By David Rogers. October 24, 2016. BOONE, NC — Needed, absolutely. Expensive, maybe. Doable, probably.  Appalachian State University is headed for a “makeover” with both functional as well as aesthetic improvements.

Now the sixth largest institution in the University of North Carolina system with more than 16,000 undergraduate and roughly 1,600 graduate students, Appalachian State was founded in 1899 — almost 120 years ago — and at least a few of the buildings housing the university’s academic programs are showing their age.  Moreover, the university has grown in size and scope without benefit of a larger overall plan taking into account aesthetics, functionality, and even core values now embraced by the university, such as sustainability.

Building new or renovating existing academic facilities, improving parking, and enhancing the connectivity of the different parts of campus were common themes on Thursday and Friday as faculty, staff, students and administrators got a look at architects’ ideas and provided feedback for what Appalachian State University’s Master Plan 2025 might look like if adopted.

Chancellor Sheri Everts was in the crowd at Plemmons Student Union, listening intently to the architects’ ideas crafted with the inputs of the Master Planning Committee headed by Vice Chancellor and Chief of Staff Randy Edwards and Provost/Executive Vice Chancellor Darrell Kruger. 

One of the lynch pins of any demolition, renovation or new construction plans seems to be the timing for completion of the new Beaver College of Health Sciences.  The new Beaver College building near Watauga Medical Center will free up classroom and office space in older buildings currently housing Health Sciences on campus, which can then be used for “bridge” or transition facilities as other structures are demolished, built and renovated per a schedule yet to be determined.

A look at updating the university’s master plan came at the behest of Chancellor Sheri Everts and the University Board of Trustees, according to Everts, as a necessary process for addressing current challenges and responding to opportunities.

Interviewed after Friday’s presentation, Everts reminded Blowing Rock News that the most recent version of the Master Plan (2020) adopted in 2010 is getting a bit dated and that the university’s follow-up with the plan has been less than adequate.

“For instance,” Everts observed, “the 2010 plan called for five new parking structures in Years 0-4 and none of them have been built. Does that address the university parking problem?” she asked, rhetorically.

Ideas for Rivers St. to make it a “complete street.”
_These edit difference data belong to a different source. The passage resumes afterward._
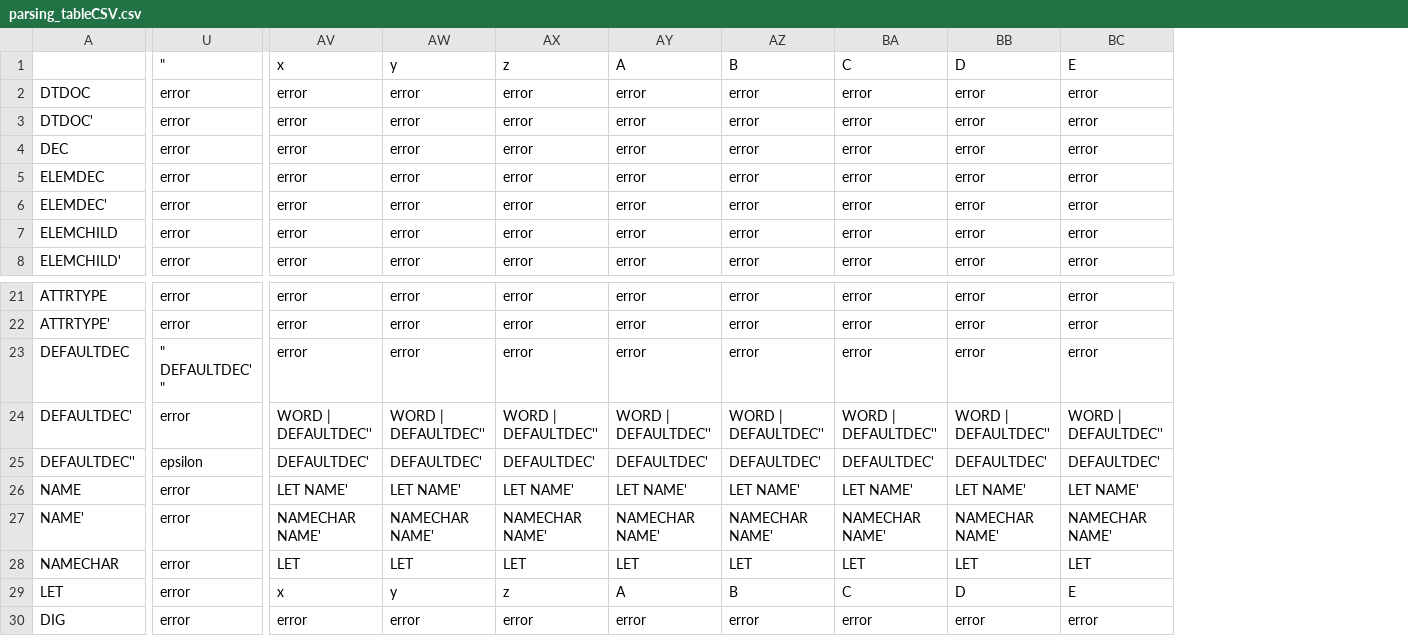
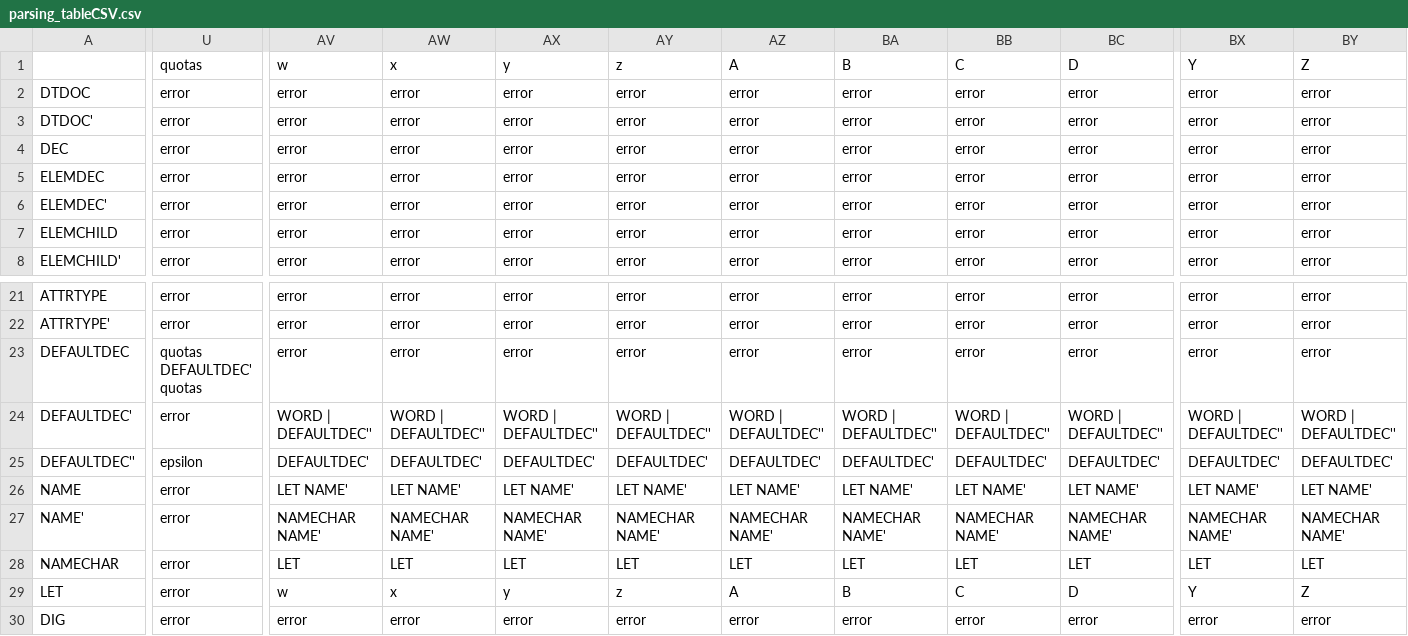
Before and after one commit to matusbarabas/sj-project, a CSV file: parsing_tableCSV.csv, drawn as a sheet; only a part is shown, gaps mark what is left out; the diff covers the shown part only; the diff names each change by its address in the sheet, - before the commit and + after, or states it on an @@ line.

Commit message:
Add examples and correct parsing table

```diff
--- a/parsing_tableCSV.csv
+++ b/parsing_tableCSV.csv
+column BX, rows 1-8: Y | error | error | error | error | error | error | error; rows 21-30: error | error | error | WORD | DEFAULTDEC'' | DEFAULTDEC' | LET NAME' | NAMECHAR NAME' | LET | Y | error
+column BY, rows 1-8: Z | error | error | error | error | error | error | error; rows 21-30: error | error | error | WORD | DEFAULTDEC'' | DEFAULTDEC' | LET NAME' | NAMECHAR NAME' | LET | Z | error
-U1: "
+U1: quotas
-AV1: x
+AV1: w
-AW1: y
+AW1: x
-AX1: z
+AX1: y
-AY1: A
+AY1: z
-AZ1: B
+AZ1: A
-BA1: C
+BA1: B
-BB1: D
+BB1: C
-BC1: E
+BC1: D
-U23: " DEFAULTDEC' "
+U23: quotas DEFAULTDEC' quotas
-AV29: x
+AV29: w
-AW29: y
+AW29: x
-AX29: z
+AX29: y
-AY29: A
+AY29: z
-AZ29: B
+AZ29: A
-BA29: C
+BA29: B
-BB29: D
+BB29: C
-BC29: E
+BC29: D
```
Also changed, not shown: 41 edited cells elsewhere in this file, 5 other files.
In reviewing the plan adopted in 2010, Blowing Rock News confirmed that the document included a recommendation for 1,820 parking spaces to be added in five new lots, including a Holmes Center Parking Garage (400 spaces), a Legends Parking Garage (400 spaces), and three decks on or near property that was formerly the Broyhill Inn (340 spaces each). None of those have been built, whether because of budget constraints or project prioritization.

Everts summarized the priorities she sees in the updated planning document as [1] Academic Facilities, [2] Parking, and [3] Connectivity.

A prospective Arts cooridor and what to do with the Peacock parking lot — a section of campus that at least some regard as an eyesore — received plenty of discussion.

One of the interesting aspects of the architects’ “makeover” suggestions included their observed need for extensive campus demolitions and renovations of existing structures. Among the buildings the plan document would schedule for demolition includes East Residence Hall, Legends, IG Greer Hall, Estes House, Duncan Hall, Dougherty Hall, and the Broyhill Events Center.

Buildings they the plan identifies as “Complete Renewal Required” includes Varsity Gym, Harper Hall, Sanford Hall, Justice Hall, Coltrane Hall, Eggers Hall, Shook Student Health Services, and the Lucy Brock Child Development Center.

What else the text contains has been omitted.